═════ Records for the exercise

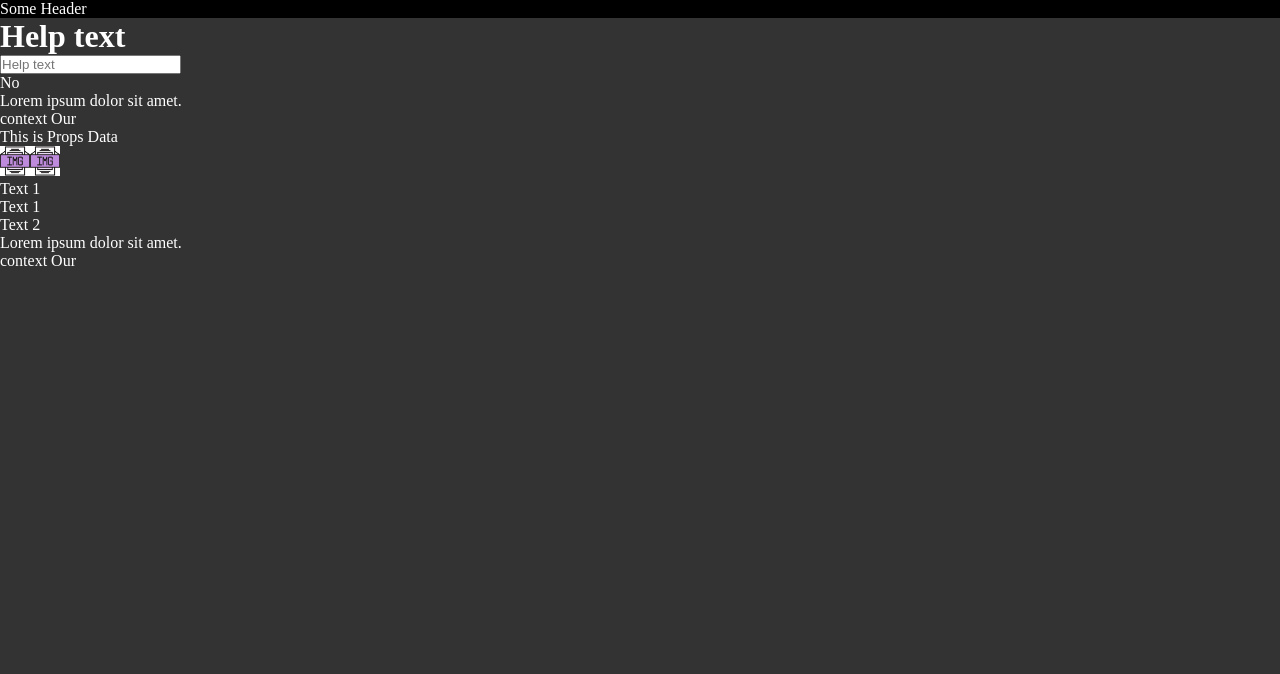
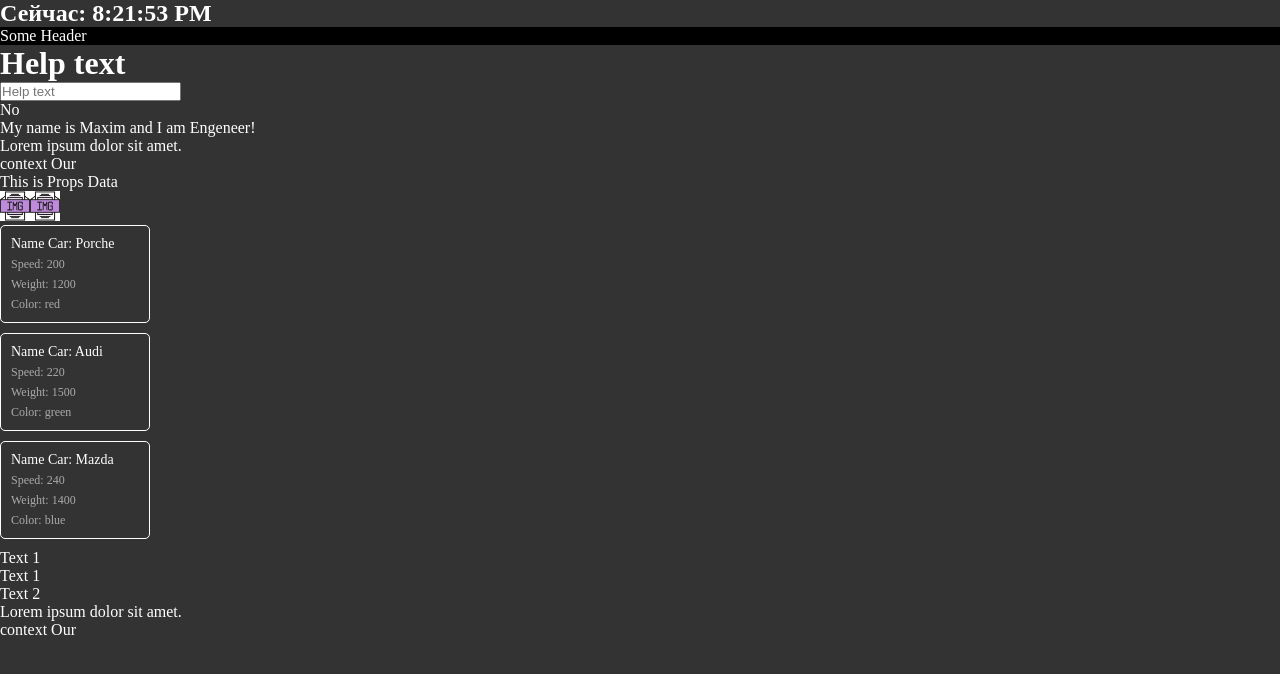
Before and after one commit to max221088/react-start-learn, a React (Create React App) app: page / in a window 1280 px wide. Shown: the top 674 px of the page. Built offline with nearby package versions, Linux system fonts and the light colour scheme.

Commit message:
lesson 5

```diff
--- a/public/index.html
+++ b/public/index.html
@@ -7,6 +7,7 @@
   </head>
   <body>
     <noscript>You need to enable JavaScript to run this app.</noscript>
+    <div id="clock"></div>
     <div id="app"></div>
     <div id="container"></div>
     <div id="container-2"></div>
--- a/src/App.js
+++ b/src/App.js
@@ -4,6 +4,8 @@ import PropsQuote from "./components/propsQuote"
 import ImgInsert from "./components/imageInsert"
 import pic from "./img/pic.png"
 import Header from "./components/header"
+import Car from "./components/car"
+import InterfaceUser from "./components/interface"
 
 class app extends React.Component {
   helpText = "Help text"
@@ -17,13 +19,18 @@ class app extends React.Component {
           onClick={this.inputClick} onMouseEnter={this.mouseOver} />
           <p>{this.helpText === "Help text!" ? "Yes" : "No"}</p>
         </div>
+        <InterfaceUser/>
         <Quote/>
         <PropsQuote quot="This is Props Data"/>
         <ImgInsert path={pic}/>
         <img className="logo" src={pic} alt="logo"/>
+        <Car name="Porche" weight="1200" speed="200" color="red"/>
+        <Car name="Audi" weight="1500" speed="220" color="green"/>
+        <Car name="Mazda" weight="1400" speed="240" color="blue"/>
       </div>
     )
   }
+
   inputClick () {console.log("Clicked")}
   mouseOver () {console.log("Mouse Over")}
 }
--- /dev/null
+++ b/src/components/car.js
@@ -0,0 +1,15 @@
+import React from "react";
+
+class car extends React.Component {
+  render () {
+    return (
+      <div className="cart">
+        <p className="car-name">Name Car: {this.props.name}</p>
+        <p className="car-properties">Speed: {this.props.speed}</p>
+        <p className="car-properties">Weight: {this.props.weight}</p>
+        <p className="car-properties">Color: {this.props.color}</p>
+      </div>
+    )
+  }
+}
+export default car
--- /dev/null
+++ b/src/components/interface.js
@@ -0,0 +1,17 @@
+import React from "react";
+
+class interfaceUser extends React.Component {
+  constructor (props) {
+    super(props);
+    this.state = {
+      name: "Maxim",
+      job: "Engeneer"
+    };
+  };
+  render () {
+    return (
+      <div>My name is {this.state.name} and I am {this.state.job}!</div>
+    )
+  };
+};
+export default interfaceUser
--- a/src/css/index.css
+++ b/src/css/index.css
@@ -16,3 +16,20 @@ body {
 .header {
   background-color: black;
 }
+.cart {
+  width: 150px;
+  height: auto;
+  border: 1px solid #fff;
+  padding: 10px;
+  margin-bottom: 10px;
+  border-radius: 5px;
+}
+.car-name{
+  font-size: 14px;
+  color:#fff;
+}
+.car-properties{
+  font-size: 12px;
+  color: #aaa;
+  margin-top: 5px;
+}
--- a/src/index.js
+++ b/src/index.js
@@ -4,8 +4,16 @@ import App from './App'
 import Quote from './components/quote'
 import './css/index.css'
 
-// const inputClick = () => console.log("Clicked")
-// const mouseOver = () => console.log("Mouse Over")
+const clock = ReactDOMClient.createRoot(document.getElementById("clock"))
+function time() {
+  clock.render(
+    <div>
+      <h2>Сейчас: {new Date().toLocaleTimeString()}</h2>
+    </div>
+  );
+}
+
+setInterval(time, 1000);
 
 const container = "Text 1"
 const container2 = "Text 2"
@@ -22,7 +30,9 @@ const containerHtml = ReactDOMClient.createRoot(document.getElementById("contain
 const containerHtml2 = ReactDOMClient.createRoot(document.getElementById("container-2"))
 
 containerHtml.render(<p>{container}</p>)
-containerHtml2.render(<div>
+containerHtml2.render(
+  <div>
     <p>{container}</p>
     <p>{container2}</p>
-</div>)
+  </div>
+)
```
Lines whose indentation alone changed are shown as unchanged.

══════════

In the data above, which lines include "render"? Return those lines.

+  render () {
+  render () {
+  clock.render(
 containerHtml.render(<p>{container}</p>)
-containerHtml2.render(<div>
+containerHtml2.render(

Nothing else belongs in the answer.